→ Exercise data
· · · · ·
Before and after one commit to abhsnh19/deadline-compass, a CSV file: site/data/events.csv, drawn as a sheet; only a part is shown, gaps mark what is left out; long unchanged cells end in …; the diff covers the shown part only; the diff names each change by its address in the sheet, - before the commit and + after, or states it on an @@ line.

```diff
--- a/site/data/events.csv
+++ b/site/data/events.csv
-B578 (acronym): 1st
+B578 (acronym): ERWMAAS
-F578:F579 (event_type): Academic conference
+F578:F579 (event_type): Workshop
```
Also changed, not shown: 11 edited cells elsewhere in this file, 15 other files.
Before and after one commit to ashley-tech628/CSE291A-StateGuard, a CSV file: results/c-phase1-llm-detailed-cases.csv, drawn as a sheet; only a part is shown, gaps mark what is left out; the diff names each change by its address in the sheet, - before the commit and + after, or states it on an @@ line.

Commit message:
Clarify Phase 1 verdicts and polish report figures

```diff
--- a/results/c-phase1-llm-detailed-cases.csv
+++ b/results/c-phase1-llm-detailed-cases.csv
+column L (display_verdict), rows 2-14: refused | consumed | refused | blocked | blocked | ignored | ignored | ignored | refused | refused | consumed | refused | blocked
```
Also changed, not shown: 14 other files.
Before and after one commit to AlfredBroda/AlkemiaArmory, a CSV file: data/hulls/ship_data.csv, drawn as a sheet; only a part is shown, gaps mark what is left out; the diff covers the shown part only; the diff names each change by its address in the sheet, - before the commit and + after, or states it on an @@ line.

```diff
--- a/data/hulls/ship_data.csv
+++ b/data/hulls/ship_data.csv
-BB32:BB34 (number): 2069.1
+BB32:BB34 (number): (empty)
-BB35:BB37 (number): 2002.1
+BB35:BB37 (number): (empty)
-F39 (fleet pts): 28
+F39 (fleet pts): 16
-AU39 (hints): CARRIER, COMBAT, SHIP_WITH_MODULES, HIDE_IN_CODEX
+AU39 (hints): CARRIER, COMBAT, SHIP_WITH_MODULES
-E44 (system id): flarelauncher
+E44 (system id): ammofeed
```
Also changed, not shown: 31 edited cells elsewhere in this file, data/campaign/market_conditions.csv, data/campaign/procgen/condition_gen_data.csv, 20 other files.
· · · · ·
→ Exercise
Retype all of the records so that every line matches the original exactly.

→ Result of this task
Before and after one commit to abhsnh19/deadline-compass, a CSV file: site/data/events.csv, drawn as a sheet; only a part is shown, gaps mark what is left out; long unchanged cells end in …; the diff covers the shown part only; the diff names each change by its address in the sheet, - before the commit and + after, or states it on an @@ line.

```diff
--- a/site/data/events.csv
+++ b/site/data/events.csv
-B578 (acronym): 1st
+B578 (acronym): ERWMAAS
-F578:F579 (event_type): Academic conference
+F578:F579 (event_type): Workshop
```
Also changed, not shown: 11 edited cells elsewhere in this file, 15 other files.
Before and after one commit to ashley-tech628/CSE291A-StateGuard, a CSV file: results/c-phase1-llm-detailed-cases.csv, drawn as a sheet; only a part is shown, gaps mark what is left out; the diff names each change by its address in the sheet, - before the commit and + after, or states it on an @@ line.

Commit message:
Clarify Phase 1 verdicts and polish report figures

```diff
--- a/results/c-phase1-llm-detailed-cases.csv
+++ b/results/c-phase1-llm-detailed-cases.csv
+column L (display_verdict), rows 2-14: refused | consumed | refused | blocked | blocked | ignored | ignored | ignored | refused | refused | consumed | refused | blocked
```
Also changed, not shown: 14 other files.
Before and after one commit to AlfredBroda/AlkemiaArmory, a CSV file: data/hulls/ship_data.csv, drawn as a sheet; only a part is shown, gaps mark what is left out; the diff covers the shown part only; the diff names each change by its address in the sheet, - before the commit and + after, or states it on an @@ line.

```diff
--- a/data/hulls/ship_data.csv
+++ b/data/hulls/ship_data.csv
-BB32:BB34 (number): 2069.1
+BB32:BB34 (number): (empty)
-BB35:BB37 (number): 2002.1
+BB35:BB37 (number): (empty)
-F39 (fleet pts): 28
+F39 (fleet pts): 16
-AU39 (hints): CARRIER, COMBAT, SHIP_WITH_MODULES, HIDE_IN_CODEX
+AU39 (hints): CARRIER, COMBAT, SHIP_WITH_MODULES
-E44 (system id): flarelauncher
+E44 (system id): ammofeed
```
Also changed, not shown: 31 edited cells elsewhere in this file, data/campaign/market_conditions.csv, data/campaign/procgen/condition_gen_data.csv, 20 other files.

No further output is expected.